Yes, Twitter. Because nothing spells commitment like 140 characters of lucid, compelling argument, there's a new Tweet Your Senator page on, the website maintained by the Democratic National Committee. Here, you can log-in and send one of a half a dozen or so prewritten tweets to your state's Senators. And for your trouble, you get to see your picture and tweet pop up on a map of the U.S. Shiny!

Only about 20 Senators have established Twitter accounts — for the rest, your tweet is simply directed to their name. For Senators like, say, West Virginia's Robert C. Byrd, sending a tweet is probably one of the surest ways not to get the 91-year-old lawmaker's attention.

Even for the most visible Twittering Senator, @SenJohnMccain, the messages don't seem to be making much of an impact. Only a few dozen people have used the Twitter map to send their thoughts to McCain, and he responded with a tweet of his own: "According to Rasmussen, 52% of AZ voters oppose the current Health care reform plan — I agree, we need the right reform." Tweets clearly aren't changing any hearts or minds there.

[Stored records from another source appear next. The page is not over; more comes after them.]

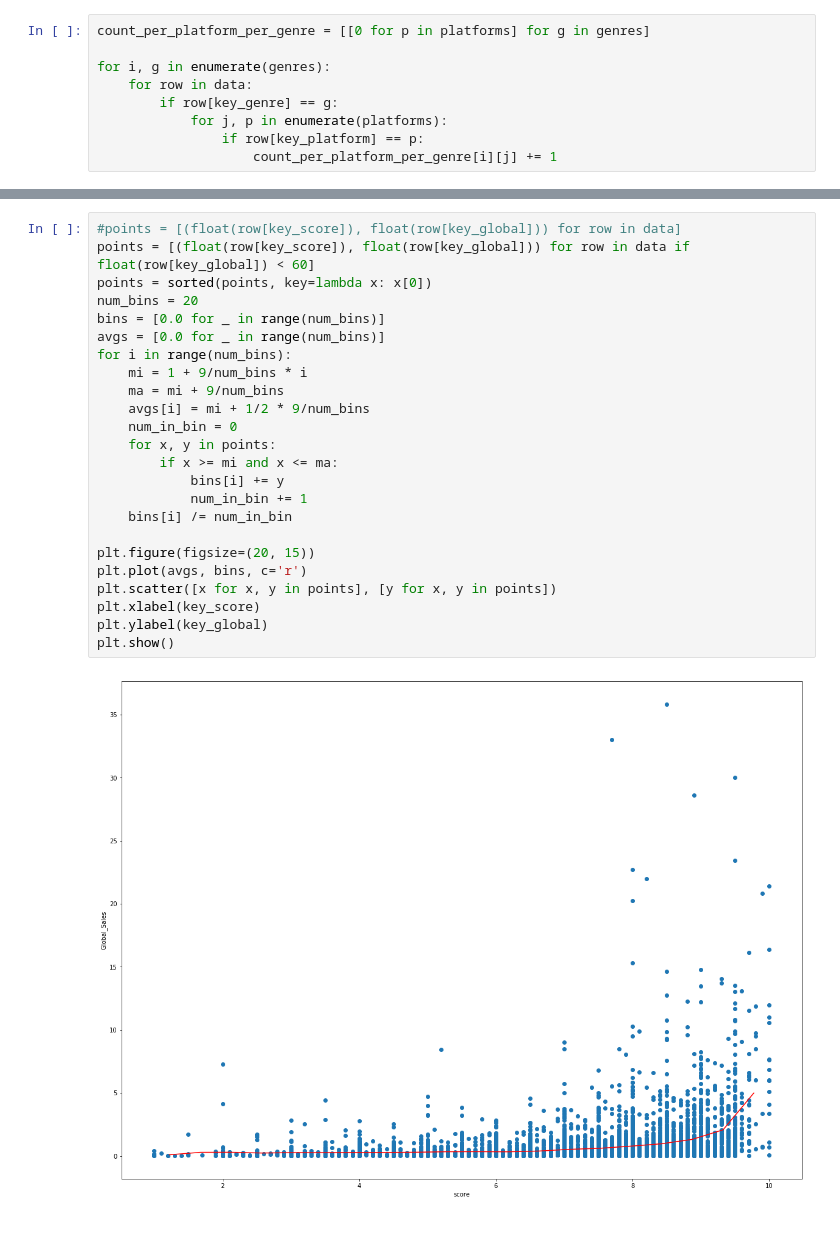
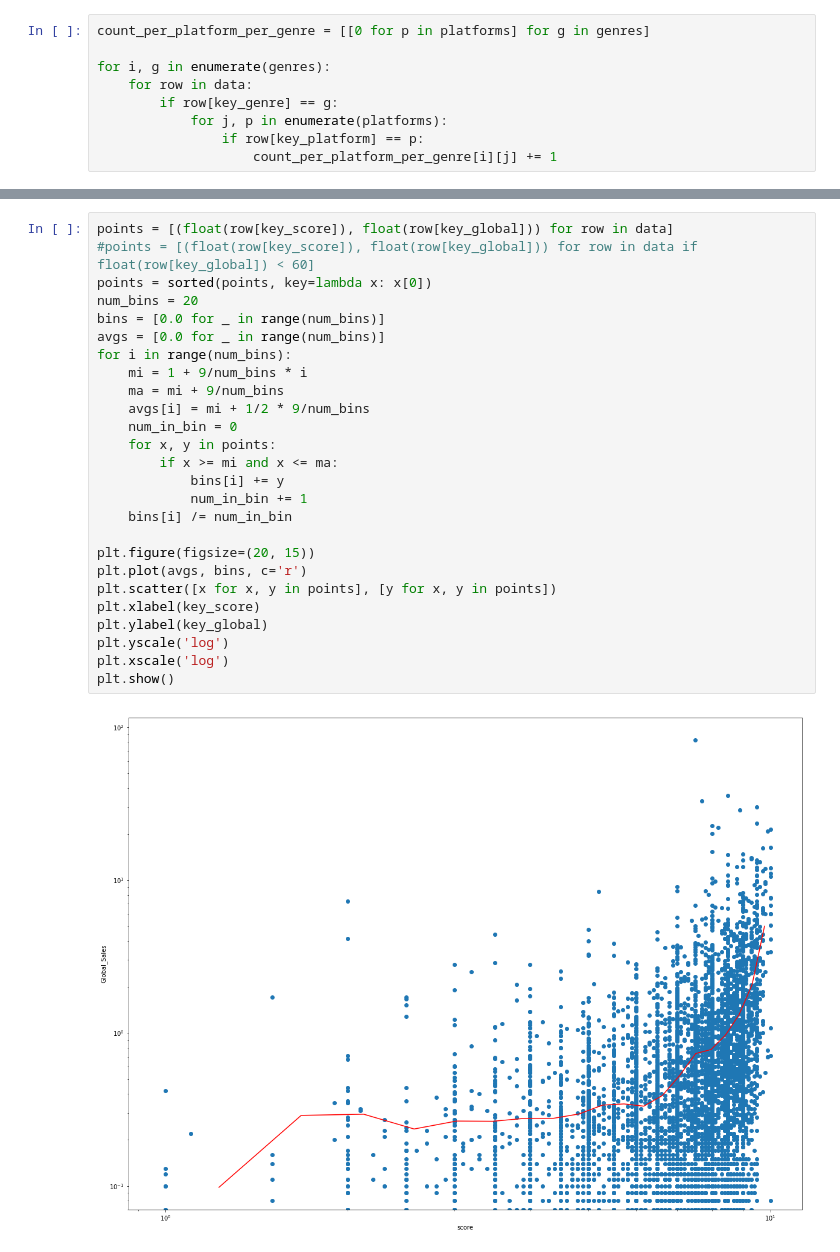
Before and after one commit to Archifer/SDA-Project, a Jupyter notebook: Floris.ipynb, the cells around one changed output, grey strips where cells are left out. Cells and saved outputs as stored; diff of their text form.

Commit message:
Updated my file with some fancy plots

```diff
--- a/Floris.ipynb
+++ b/Floris.ipynb
@@ -71,26 +69,28 @@ plt.show()
 # %%
-#points = [(float(row[key_score]), float(row[key_global])) for row in data]
-points = [(float(row[key_score]), float(row[key_global])) for row in data if float(row[key_global]) < 60]
+points = [(float(row[key_score]), float(row[key_global])) for row in data]
+#points = [(float(row[key_score]), float(row[key_global])) for row in data if float(row[key_global]) < 60]
 points = sorted(points, key=lambda x: x[0])
 num_bins = 20
 bins = [0.0 for _ in range(num_bins)]
 avgs = [0.0 for _ in range(num_bins)]
 for i in range(num_bins):
     mi = 1 + 9/num_bins * i
     ma = mi + 9/num_bins
     avgs[i] = mi + 1/2 * 9/num_bins
     num_in_bin = 0
     for x, y in points:
         if x >= mi and x <= ma:
             bins[i] += y
             num_in_bin += 1
     bins[i] /= num_in_bin
 
 plt.figure(figsize=(20, 15))
 plt.plot(avgs, bins, c='r')
 plt.scatter([x for x, y in points], [y for x, y in points])
 plt.xlabel(key_score)
 plt.ylabel(key_global)
+plt.yscale('log')
+plt.xscale('log')
 plt.show()
 # %% [output]
-[figure, old version]
+[figure, new version]
```
Also changed, not shown: parts of 3 cells of this notebook.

But the effort got at least one thing right: when I tried to alter my suggested tweet in order to ask New York Senator Charles Schumer if he agreed with me that this whole thing was rather asinine, the tweet posted — but never showed up on the U.S. map. (Touché.) In the Twitter battle for health-care reform, there's not a lot of room to go off message.